» Work to complete
Please copy every line below that contains the string "size".

» Given records
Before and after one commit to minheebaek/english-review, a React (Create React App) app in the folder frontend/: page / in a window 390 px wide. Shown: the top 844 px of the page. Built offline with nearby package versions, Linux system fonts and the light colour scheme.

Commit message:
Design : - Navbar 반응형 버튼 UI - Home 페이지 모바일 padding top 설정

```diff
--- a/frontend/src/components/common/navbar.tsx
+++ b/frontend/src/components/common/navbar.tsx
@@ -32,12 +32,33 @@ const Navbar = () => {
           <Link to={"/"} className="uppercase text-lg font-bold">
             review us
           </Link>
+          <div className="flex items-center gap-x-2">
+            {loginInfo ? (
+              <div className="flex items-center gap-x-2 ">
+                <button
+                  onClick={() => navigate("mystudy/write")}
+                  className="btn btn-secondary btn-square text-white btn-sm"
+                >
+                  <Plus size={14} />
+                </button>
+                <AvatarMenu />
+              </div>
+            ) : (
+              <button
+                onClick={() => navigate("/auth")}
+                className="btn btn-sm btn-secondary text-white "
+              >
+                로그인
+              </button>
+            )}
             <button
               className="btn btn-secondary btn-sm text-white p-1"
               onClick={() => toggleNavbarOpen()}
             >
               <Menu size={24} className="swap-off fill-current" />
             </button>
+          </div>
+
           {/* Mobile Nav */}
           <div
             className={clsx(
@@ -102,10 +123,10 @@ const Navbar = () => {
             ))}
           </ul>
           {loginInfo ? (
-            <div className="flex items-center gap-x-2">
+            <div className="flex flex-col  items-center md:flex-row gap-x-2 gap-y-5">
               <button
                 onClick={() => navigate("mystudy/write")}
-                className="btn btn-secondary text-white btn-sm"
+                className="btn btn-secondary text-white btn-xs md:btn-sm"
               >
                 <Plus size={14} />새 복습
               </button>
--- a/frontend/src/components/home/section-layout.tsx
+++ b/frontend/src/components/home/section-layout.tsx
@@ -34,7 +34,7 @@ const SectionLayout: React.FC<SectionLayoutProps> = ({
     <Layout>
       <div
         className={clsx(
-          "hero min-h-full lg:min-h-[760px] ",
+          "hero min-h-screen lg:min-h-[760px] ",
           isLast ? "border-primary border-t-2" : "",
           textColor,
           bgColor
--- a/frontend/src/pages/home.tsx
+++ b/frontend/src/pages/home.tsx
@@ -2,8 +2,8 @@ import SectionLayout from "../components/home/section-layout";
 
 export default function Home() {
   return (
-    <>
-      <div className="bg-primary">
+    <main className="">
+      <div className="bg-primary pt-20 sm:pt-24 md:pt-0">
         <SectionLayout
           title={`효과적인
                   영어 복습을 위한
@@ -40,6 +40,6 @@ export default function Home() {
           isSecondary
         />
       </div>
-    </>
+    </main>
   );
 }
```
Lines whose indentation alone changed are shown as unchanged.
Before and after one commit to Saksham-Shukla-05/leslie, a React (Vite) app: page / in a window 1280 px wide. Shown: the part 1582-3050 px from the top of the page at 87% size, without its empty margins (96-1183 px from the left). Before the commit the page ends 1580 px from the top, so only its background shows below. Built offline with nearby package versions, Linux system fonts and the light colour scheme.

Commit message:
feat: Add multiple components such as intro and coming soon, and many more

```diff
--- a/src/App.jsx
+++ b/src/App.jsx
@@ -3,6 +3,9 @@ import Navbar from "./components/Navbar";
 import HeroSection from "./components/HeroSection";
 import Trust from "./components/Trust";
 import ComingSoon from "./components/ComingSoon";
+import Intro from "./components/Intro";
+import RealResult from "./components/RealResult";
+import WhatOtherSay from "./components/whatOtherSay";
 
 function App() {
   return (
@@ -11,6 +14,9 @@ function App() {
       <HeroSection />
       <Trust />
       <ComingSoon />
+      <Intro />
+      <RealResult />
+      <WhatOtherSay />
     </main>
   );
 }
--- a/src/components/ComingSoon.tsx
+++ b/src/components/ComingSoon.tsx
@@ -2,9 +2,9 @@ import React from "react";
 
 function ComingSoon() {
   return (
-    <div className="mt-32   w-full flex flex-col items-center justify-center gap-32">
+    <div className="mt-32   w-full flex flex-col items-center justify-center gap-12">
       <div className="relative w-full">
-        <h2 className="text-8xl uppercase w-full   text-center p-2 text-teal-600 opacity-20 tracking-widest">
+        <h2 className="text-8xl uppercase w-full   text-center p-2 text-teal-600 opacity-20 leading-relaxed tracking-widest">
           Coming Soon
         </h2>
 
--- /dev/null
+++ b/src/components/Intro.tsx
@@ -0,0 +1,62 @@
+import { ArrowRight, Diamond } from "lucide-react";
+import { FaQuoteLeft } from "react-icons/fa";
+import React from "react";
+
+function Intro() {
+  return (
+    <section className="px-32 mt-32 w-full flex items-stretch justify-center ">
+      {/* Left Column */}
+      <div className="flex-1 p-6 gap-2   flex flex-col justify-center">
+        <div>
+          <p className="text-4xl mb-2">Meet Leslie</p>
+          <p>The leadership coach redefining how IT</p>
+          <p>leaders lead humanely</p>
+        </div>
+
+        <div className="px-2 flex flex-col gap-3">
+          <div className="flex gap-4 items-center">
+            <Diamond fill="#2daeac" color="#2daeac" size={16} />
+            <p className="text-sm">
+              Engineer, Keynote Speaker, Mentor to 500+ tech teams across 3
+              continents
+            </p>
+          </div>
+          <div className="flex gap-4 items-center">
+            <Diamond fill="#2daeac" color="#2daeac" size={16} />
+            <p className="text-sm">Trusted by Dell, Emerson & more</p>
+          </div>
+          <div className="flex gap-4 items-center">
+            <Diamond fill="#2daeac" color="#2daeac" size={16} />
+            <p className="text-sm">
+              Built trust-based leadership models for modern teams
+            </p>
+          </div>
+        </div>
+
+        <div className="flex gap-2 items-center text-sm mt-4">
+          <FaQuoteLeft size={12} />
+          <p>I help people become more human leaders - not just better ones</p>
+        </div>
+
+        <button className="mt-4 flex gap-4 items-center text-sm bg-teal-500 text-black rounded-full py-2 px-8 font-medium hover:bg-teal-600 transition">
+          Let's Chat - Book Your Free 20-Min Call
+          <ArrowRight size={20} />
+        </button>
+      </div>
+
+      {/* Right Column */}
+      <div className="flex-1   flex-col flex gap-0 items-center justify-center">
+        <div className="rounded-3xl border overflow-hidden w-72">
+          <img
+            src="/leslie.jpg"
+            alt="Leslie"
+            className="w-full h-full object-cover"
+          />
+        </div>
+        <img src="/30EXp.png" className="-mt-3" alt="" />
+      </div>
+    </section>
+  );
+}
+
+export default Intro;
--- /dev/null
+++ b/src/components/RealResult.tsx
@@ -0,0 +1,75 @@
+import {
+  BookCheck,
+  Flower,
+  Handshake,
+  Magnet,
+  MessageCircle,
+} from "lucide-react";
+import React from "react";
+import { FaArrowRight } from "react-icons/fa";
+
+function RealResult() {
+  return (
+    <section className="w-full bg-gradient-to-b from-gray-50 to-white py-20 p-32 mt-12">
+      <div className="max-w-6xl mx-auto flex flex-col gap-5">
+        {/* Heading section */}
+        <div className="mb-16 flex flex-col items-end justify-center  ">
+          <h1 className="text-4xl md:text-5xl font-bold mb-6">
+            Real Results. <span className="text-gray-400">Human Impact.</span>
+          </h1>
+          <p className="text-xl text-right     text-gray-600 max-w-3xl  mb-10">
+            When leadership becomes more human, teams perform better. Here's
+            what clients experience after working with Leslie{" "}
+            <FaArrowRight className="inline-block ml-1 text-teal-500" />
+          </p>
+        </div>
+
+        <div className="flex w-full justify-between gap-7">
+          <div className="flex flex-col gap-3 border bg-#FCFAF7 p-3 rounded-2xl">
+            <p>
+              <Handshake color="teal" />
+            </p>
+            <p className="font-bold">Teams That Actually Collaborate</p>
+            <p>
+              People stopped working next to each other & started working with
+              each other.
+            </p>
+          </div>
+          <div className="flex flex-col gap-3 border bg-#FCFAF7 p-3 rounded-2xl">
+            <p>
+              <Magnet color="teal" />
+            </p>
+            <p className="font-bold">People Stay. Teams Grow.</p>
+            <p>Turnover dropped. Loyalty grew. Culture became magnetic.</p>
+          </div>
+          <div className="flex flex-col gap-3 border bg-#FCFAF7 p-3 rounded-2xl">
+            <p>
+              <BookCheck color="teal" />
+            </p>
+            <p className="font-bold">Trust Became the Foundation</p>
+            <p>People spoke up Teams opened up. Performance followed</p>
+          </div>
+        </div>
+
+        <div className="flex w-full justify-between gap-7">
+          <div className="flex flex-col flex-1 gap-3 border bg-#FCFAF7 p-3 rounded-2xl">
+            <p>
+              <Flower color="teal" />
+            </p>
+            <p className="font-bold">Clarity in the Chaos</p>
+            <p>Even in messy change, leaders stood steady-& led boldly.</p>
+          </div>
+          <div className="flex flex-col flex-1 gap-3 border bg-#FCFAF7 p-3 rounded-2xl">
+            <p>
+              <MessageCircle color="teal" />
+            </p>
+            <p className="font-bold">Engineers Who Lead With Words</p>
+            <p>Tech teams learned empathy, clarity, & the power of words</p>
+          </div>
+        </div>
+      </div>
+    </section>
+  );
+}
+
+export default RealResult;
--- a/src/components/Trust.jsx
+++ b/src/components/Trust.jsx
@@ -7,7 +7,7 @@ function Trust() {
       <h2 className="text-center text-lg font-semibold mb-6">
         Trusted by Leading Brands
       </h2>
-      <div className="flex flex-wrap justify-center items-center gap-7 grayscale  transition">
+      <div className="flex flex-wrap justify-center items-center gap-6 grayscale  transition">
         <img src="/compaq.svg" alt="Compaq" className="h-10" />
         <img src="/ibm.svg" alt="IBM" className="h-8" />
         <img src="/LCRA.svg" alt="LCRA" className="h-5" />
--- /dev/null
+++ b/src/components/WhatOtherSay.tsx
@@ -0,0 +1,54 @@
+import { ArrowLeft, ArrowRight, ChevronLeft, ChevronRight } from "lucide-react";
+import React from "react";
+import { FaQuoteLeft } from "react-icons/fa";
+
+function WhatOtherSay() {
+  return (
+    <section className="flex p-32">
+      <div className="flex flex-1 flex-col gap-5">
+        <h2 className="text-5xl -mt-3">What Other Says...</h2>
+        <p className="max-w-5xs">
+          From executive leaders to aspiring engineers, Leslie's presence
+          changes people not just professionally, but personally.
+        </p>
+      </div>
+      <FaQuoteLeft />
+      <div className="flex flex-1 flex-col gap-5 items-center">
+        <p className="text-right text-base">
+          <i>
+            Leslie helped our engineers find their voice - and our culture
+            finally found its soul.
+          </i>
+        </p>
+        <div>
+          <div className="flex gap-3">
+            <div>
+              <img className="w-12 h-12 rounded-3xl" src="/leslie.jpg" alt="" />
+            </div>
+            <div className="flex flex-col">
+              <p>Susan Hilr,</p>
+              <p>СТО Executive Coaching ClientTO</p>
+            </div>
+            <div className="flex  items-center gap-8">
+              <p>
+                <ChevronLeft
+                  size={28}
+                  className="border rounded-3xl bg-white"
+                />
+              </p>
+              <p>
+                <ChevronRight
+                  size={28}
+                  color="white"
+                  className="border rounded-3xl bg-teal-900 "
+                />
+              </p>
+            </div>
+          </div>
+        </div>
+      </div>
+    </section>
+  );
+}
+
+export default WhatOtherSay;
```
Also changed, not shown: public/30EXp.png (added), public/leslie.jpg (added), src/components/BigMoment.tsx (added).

» Exercise result
+                  <Plus size={14} />
               <Menu size={24} className="swap-off fill-current" />
                 <Plus size={14} />새 복습
Before and after one commit to Saksham-Shukla-05/leslie, a React (Vite) app: page / in a window 1280 px wide. Shown: the part 1582-3050 px from the top of the page at 87% size, without its empty margins (96-1183 px from the left). Before the commit the page ends 1580 px from the top, so only its background shows below. Built offline with nearby package versions, Linux system fonts and the light colour scheme.
+            <Diamond fill="#2daeac" color="#2daeac" size={16} />
+            <Diamond fill="#2daeac" color="#2daeac" size={16} />
+            <Diamond fill="#2daeac" color="#2daeac" size={16} />
+          <FaQuoteLeft size={12} />
+          <ArrowRight size={20} />
+                  size={28}
+                  size={28}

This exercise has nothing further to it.